§ **Work request**
Throughout the entries below, report every line where "weight" is found.

(Saved entries)

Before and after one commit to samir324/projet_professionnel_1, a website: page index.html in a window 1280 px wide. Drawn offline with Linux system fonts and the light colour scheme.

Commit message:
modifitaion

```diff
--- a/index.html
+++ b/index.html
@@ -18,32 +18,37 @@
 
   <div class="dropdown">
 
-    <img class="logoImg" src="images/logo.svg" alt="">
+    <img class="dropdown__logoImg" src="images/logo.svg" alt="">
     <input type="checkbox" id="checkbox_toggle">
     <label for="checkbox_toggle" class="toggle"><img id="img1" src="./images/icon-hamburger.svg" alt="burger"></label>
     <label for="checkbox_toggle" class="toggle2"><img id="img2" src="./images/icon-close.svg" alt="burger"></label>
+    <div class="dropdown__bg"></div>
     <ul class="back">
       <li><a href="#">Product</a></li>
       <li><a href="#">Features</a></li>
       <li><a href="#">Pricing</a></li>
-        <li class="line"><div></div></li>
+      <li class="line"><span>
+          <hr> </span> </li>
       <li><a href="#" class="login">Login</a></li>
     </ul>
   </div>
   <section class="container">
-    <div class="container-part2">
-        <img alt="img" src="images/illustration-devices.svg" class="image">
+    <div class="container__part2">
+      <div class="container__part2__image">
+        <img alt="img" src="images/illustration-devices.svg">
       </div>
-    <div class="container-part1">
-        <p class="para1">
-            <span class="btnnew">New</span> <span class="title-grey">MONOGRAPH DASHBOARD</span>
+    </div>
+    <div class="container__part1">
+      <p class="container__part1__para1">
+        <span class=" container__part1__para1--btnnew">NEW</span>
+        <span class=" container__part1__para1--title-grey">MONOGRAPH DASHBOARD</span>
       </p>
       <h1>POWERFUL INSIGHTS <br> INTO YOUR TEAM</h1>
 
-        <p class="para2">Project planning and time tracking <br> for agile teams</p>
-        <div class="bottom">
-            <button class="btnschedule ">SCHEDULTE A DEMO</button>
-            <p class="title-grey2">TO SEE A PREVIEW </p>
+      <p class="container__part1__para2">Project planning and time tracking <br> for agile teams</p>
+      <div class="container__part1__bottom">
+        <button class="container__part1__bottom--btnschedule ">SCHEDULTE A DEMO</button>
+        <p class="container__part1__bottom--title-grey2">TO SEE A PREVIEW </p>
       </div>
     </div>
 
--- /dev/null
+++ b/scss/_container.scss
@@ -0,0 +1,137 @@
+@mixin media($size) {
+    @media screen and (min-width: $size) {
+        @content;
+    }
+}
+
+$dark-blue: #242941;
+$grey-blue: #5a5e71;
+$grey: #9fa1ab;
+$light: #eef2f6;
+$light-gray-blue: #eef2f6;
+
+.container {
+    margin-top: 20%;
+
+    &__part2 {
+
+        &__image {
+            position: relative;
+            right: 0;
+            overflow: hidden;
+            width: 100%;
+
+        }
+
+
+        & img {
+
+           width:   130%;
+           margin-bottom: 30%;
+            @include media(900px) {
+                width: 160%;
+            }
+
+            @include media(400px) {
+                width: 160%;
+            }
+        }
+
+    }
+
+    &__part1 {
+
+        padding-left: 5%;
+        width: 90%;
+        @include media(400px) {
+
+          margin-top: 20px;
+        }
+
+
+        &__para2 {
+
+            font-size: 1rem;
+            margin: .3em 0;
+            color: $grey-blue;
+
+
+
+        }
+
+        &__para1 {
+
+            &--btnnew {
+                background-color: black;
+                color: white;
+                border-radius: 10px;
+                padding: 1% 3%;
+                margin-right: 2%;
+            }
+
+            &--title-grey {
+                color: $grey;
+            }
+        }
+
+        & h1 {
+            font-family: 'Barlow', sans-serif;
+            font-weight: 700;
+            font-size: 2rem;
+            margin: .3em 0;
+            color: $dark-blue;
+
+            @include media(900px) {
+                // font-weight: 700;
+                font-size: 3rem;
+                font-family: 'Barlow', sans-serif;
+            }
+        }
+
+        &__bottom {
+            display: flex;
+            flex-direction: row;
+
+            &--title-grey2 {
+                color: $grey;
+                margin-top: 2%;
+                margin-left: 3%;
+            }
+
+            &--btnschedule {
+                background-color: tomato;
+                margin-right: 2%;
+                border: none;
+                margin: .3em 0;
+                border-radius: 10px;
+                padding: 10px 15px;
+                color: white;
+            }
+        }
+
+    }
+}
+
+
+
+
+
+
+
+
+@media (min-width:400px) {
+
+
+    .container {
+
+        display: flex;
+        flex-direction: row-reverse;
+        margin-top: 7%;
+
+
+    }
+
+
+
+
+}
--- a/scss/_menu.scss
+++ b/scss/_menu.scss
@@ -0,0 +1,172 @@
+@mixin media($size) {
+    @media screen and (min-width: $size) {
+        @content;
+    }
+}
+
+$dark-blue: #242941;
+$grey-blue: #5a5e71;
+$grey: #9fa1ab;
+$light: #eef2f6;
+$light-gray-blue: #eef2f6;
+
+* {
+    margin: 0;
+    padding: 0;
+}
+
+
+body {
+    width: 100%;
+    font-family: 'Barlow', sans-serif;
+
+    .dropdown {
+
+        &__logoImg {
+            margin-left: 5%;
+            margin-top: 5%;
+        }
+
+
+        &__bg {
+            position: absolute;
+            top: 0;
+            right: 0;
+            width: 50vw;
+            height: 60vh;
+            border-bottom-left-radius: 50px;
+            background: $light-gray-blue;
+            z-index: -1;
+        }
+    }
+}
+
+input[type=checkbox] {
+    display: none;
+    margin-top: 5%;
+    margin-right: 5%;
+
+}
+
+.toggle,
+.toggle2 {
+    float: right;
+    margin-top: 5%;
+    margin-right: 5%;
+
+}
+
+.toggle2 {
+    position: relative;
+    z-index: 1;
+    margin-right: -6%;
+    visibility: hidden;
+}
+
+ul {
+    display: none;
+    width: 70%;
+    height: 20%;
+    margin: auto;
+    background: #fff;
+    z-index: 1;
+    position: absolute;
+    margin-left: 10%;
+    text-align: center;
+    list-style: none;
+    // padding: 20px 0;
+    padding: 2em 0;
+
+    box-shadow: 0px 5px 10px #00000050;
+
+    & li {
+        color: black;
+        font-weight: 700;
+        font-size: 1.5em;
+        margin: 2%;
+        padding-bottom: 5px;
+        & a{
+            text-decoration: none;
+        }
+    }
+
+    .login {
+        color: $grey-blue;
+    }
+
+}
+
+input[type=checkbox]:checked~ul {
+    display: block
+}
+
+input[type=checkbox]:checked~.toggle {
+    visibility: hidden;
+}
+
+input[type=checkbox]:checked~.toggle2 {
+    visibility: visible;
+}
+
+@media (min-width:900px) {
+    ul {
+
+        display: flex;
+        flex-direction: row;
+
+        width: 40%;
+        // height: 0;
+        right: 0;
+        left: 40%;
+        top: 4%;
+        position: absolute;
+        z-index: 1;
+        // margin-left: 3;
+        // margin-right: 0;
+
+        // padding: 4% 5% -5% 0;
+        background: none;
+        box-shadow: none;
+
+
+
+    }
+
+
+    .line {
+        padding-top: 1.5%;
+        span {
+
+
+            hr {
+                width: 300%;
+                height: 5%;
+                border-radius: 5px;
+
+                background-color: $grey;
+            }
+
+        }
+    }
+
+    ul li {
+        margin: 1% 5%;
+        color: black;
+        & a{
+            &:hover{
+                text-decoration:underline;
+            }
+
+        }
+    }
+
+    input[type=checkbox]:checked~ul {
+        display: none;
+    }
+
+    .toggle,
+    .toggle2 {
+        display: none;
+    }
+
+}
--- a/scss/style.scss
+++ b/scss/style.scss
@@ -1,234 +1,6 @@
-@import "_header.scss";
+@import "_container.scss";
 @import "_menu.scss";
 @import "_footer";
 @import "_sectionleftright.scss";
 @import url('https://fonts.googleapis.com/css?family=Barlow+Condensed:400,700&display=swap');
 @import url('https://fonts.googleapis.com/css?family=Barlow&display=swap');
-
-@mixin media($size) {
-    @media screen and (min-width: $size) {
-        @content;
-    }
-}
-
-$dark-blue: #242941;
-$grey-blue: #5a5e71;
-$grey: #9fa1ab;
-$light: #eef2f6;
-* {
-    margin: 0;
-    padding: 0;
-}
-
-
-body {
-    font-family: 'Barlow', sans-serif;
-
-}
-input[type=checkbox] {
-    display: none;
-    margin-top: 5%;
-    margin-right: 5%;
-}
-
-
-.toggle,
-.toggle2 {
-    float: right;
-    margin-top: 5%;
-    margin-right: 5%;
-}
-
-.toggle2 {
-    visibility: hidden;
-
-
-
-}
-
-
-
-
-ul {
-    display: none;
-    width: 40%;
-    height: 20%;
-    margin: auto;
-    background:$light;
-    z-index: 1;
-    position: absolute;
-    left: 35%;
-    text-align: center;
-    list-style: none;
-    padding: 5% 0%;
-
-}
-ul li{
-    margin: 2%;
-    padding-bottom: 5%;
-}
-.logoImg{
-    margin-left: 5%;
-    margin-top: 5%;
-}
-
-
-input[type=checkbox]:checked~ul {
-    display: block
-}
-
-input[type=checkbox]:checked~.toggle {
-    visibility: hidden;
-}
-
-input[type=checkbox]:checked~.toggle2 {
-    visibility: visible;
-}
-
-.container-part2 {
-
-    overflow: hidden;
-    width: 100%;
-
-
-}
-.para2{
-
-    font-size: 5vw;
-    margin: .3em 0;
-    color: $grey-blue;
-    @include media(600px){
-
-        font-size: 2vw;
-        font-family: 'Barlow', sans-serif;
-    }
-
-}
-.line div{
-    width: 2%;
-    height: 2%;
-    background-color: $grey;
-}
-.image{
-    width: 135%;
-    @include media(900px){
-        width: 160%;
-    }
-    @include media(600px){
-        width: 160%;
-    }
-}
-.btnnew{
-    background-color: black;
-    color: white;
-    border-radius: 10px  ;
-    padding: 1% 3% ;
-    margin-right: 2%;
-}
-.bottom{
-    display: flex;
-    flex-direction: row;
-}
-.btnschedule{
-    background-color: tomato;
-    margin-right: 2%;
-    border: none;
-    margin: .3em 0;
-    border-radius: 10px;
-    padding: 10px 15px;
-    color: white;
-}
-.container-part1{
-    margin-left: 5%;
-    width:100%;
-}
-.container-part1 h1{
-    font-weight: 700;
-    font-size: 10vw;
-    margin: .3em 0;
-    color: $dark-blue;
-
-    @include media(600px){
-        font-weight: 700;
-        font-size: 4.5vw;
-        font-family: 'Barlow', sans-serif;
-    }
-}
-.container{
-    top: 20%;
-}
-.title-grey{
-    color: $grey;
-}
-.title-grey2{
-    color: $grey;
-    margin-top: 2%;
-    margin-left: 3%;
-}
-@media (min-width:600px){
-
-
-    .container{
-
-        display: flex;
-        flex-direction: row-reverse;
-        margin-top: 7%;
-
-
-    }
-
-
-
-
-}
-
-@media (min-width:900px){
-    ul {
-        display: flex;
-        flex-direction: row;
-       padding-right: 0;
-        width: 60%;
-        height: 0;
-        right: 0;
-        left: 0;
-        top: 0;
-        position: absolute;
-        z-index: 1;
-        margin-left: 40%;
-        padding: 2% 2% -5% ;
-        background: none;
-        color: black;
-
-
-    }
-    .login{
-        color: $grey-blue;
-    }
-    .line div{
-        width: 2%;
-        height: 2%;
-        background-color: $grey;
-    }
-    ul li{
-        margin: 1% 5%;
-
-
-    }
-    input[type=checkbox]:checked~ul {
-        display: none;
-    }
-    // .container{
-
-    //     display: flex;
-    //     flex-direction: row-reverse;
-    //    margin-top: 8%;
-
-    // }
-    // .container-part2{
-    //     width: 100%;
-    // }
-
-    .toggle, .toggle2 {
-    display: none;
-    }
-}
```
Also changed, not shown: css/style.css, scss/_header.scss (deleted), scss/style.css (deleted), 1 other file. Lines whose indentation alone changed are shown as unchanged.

§ **Solution to this exercise**
+            font-weight: 700;
+                // font-weight: 700;
+        font-weight: 700;
-    font-weight: 700;
-        font-weight: 700;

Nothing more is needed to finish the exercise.